# WHAT THE TASK ASKS:
Although the entries hold pictures, only their words are printed back, exactly as given.

##### RECORD EXTRACTS #####

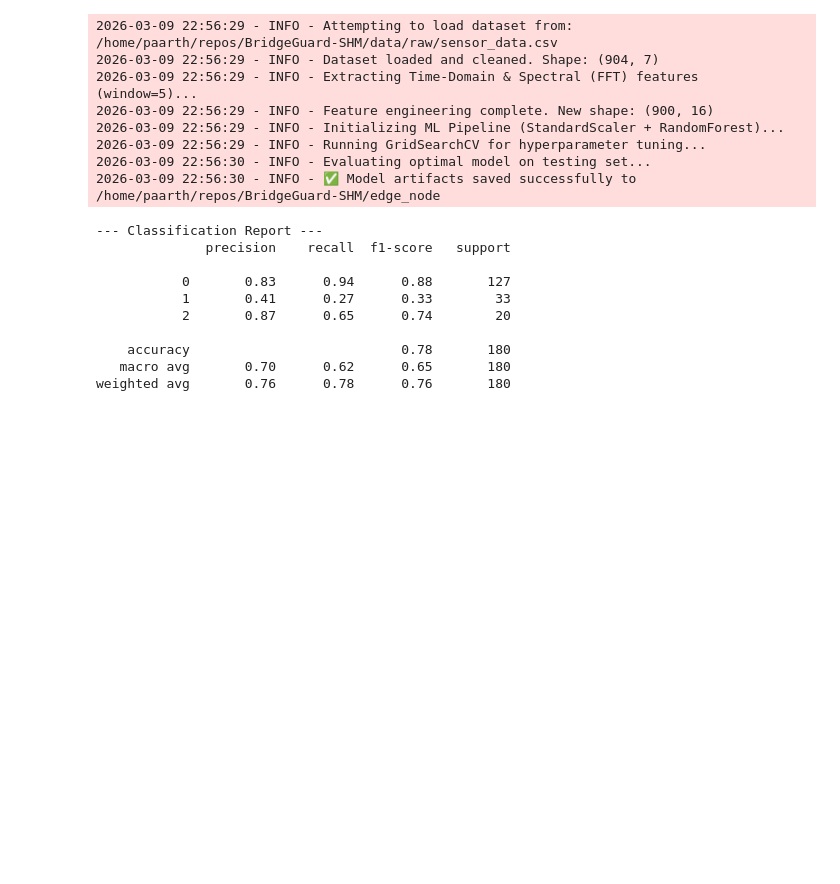
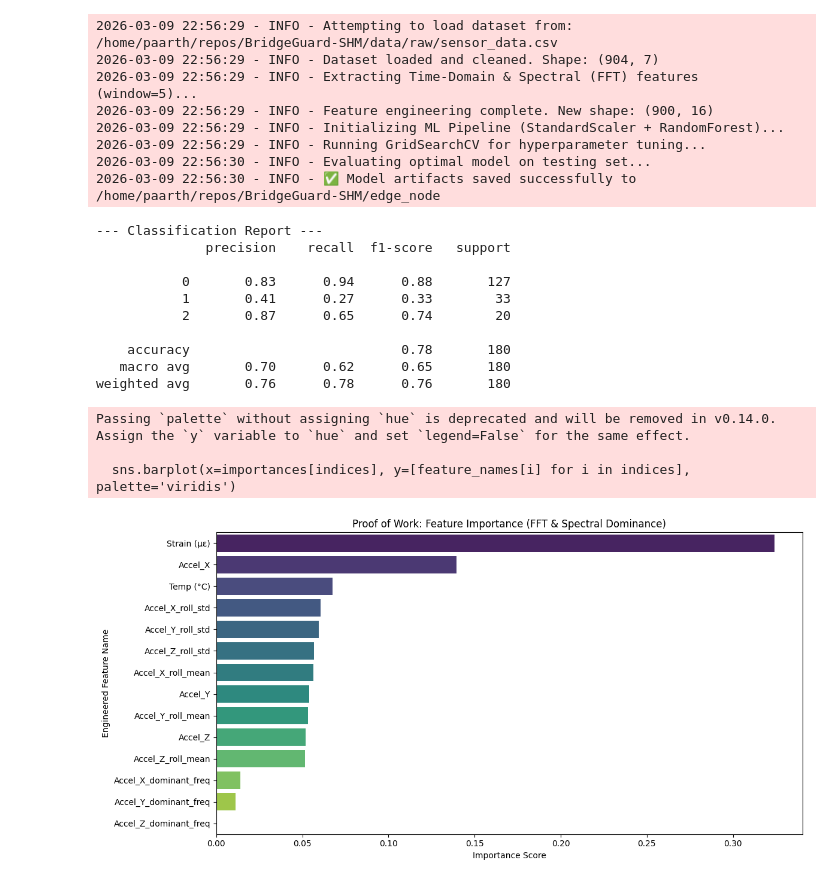
Before and after one commit to paarth-9k/BridgeGuard-SHM, a Jupyter notebook: notebooks/01_model_training.ipynb, the cells around one changed output. Saved outputs shown, nothing was run; the diff lists cells and outputs as text; code cells hidden in the pictures; blank space fills up the shorter version.

```diff
--- a/notebooks/01_model_training.ipynb
+++ b/notebooks/01_model_training.ipynb
@@ -158,3 +158,26 @@ if __name__ == "__main__":
     accuracy                           0.78       180
    macro avg       0.70      0.62      0.65       180
 weighted avg       0.76      0.78      0.76       180
+# %%
+import matplotlib.pyplot as plt
+import seaborn as sns
+
+# Extract importance from the best model in the pipeline
+importances = optimal_model.named_steps['classifier'].feature_importances_
+feature_names = trainer.feature_cols
+
+# Sort and Plot
+indices = np.argsort(importances)[::-1]
+
+plt.figure(figsize=(12, 6))
+sns.barplot(x=importances[indices], y=[feature_names[i] for i in indices], palette='viridis')
+plt.title("Proof of Work: Feature Importance (FFT & Spectral Dominance)")
+plt.xlabel("Importance Score")
+plt.ylabel("Engineered Feature Name")
+plt.tight_layout()
+plt.show()
+# %% [output]
+Passing `palette` without assigning `hue` is deprecated and will be removed in v0.14.0. Assign the `y` variable to `hue` and set `legend=False` for the same effect.
+
+  sns.barplot(x=importances[indices], y=[feature_names[i] for i in indices], palette='viridis')
+[figure, added]
```
Also changed, not shown: parts of 3 cells of this notebook, 4 other files.
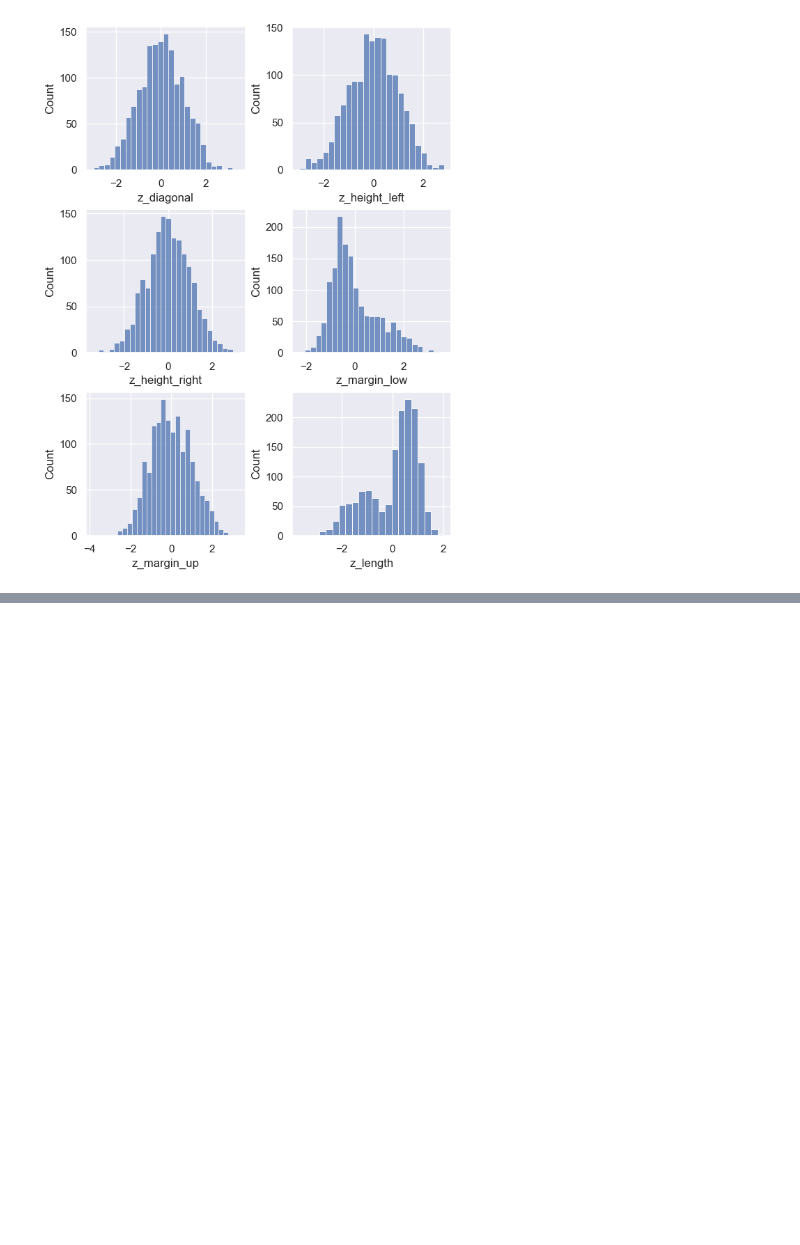
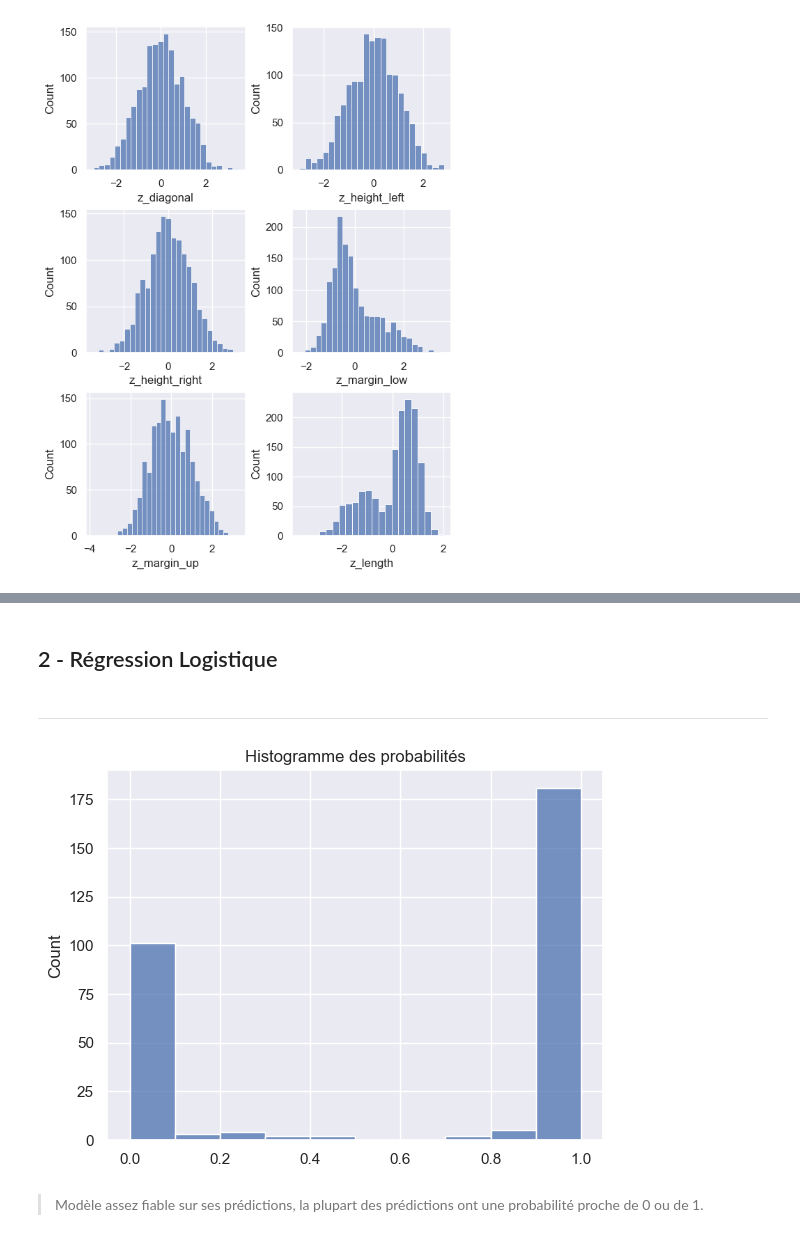
Before and after one commit to lengocduyvu/oncfm-detection-faux-billets, a Jupyter notebook: notebooks/oncfm-analyse.ipynb, the cells around one changed output, grey strips where cells are left out. Cells and saved outputs as stored; diff of their text form; code cells hidden in the pictures; blank space fills up the shorter version.

Commit message:
Régression Logistique

```diff
--- a/notebooks/oncfm-analyse.ipynb
+++ b/notebooks/oncfm-analyse.ipynb
@@ -285,0 +315,22 @@ Les données dimensionnelles ne comportent ***pas de valeurs aberrantes ou atypi
+# %% [markdown]
+## 2 - Régression Logistique
+# %% [markdown]
+***
+# %%
+X = df_num[indicateurs]
+y = df_num['is_genuine']
+
+X_train, X_test, y_train, y_test = train_test_split(X, y, test_size=0.2, random_state=42)
+# %%
+# Régression logistique
+clf = LogisticRegression(random_state=808).fit(X_train, y_train)
+# %%
+# Histogramme des probabilités pour analyser les performances du modèle
+y_hat_proba = clf.predict_proba(X_test)[:,1]
+sns.histplot(y_hat_proba)
+plt.title('Histogramme des probabilités')
+plt.show()
+# %% [output]
+[figure, added]
+# %% [markdown]
+> Modèle assez fiable sur ses prédictions, la plupart des prédictions ont une probabilité proche de 0 ou de 1.
```
Also changed, not shown: parts of 25 cells of this notebook.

#####

# RESULT FOR THIS TASK:
Before and after one commit to paarth-9k/BridgeGuard-SHM, a Jupyter notebook: notebooks/01_model_training.ipynb, the cells around one changed output. Saved outputs shown, nothing was run; the diff lists cells and outputs as text; code cells hidden in the pictures; blank space fills up the shorter version.

```diff
--- a/notebooks/01_model_training.ipynb
+++ b/notebooks/01_model_training.ipynb
@@ -158,3 +158,26 @@ if __name__ == "__main__":
     accuracy                           0.78       180
    macro avg       0.70      0.62      0.65       180
 weighted avg       0.76      0.78      0.76       180
+# %%
+import matplotlib.pyplot as plt
+import seaborn as sns
+
+# Extract importance from the best model in the pipeline
+importances = optimal_model.named_steps['classifier'].feature_importances_
+feature_names = trainer.feature_cols
+
+# Sort and Plot
+indices = np.argsort(importances)[::-1]
+
+plt.figure(figsize=(12, 6))
+sns.barplot(x=importances[indices], y=[feature_names[i] for i in indices], palette='viridis')
+plt.title("Proof of Work: Feature Importance (FFT & Spectral Dominance)")
+plt.xlabel("Importance Score")
+plt.ylabel("Engineered Feature Name")
+plt.tight_layout()
+plt.show()
+# %% [output]
+Passing `palette` without assigning `hue` is deprecated and will be removed in v0.14.0. Assign the `y` variable to `hue` and set `legend=False` for the same effect.
+
+  sns.barplot(x=importances[indices], y=[feature_names[i] for i in indices], palette='viridis')
+[figure, added]
```
Also changed, not shown: parts of 3 cells of this notebook, 4 other files.
Before and after one commit to lengocduyvu/oncfm-detection-faux-billets, a Jupyter notebook: notebooks/oncfm-analyse.ipynb, the cells around one changed output, grey strips where cells are left out. Cells and saved outputs as stored; diff of their text form; code cells hidden in the pictures; blank space fills up the shorter version.

Commit message:
Régression Logistique

```diff
--- a/notebooks/oncfm-analyse.ipynb
+++ b/notebooks/oncfm-analyse.ipynb
@@ -285,0 +315,22 @@ Les données dimensionnelles ne comportent ***pas de valeurs aberrantes ou atypi
+# %% [markdown]
+## 2 - Régression Logistique
+# %% [markdown]
+***
+# %%
+X = df_num[indicateurs]
+y = df_num['is_genuine']
+
+X_train, X_test, y_train, y_test = train_test_split(X, y, test_size=0.2, random_state=42)
+# %%
+# Régression logistique
+clf = LogisticRegression(random_state=808).fit(X_train, y_train)
+# %%
+# Histogramme des probabilités pour analyser les performances du modèle
+y_hat_proba = clf.predict_proba(X_test)[:,1]
+sns.histplot(y_hat_proba)
+plt.title('Histogramme des probabilités')
+plt.show()
+# %% [output]
+[figure, added]
+# %% [markdown]
+> Modèle assez fiable sur ses prédictions, la plupart des prédictions ont une probabilité proche de 0 ou de 1.
```
Also changed, not shown: parts of 25 cells of this notebook.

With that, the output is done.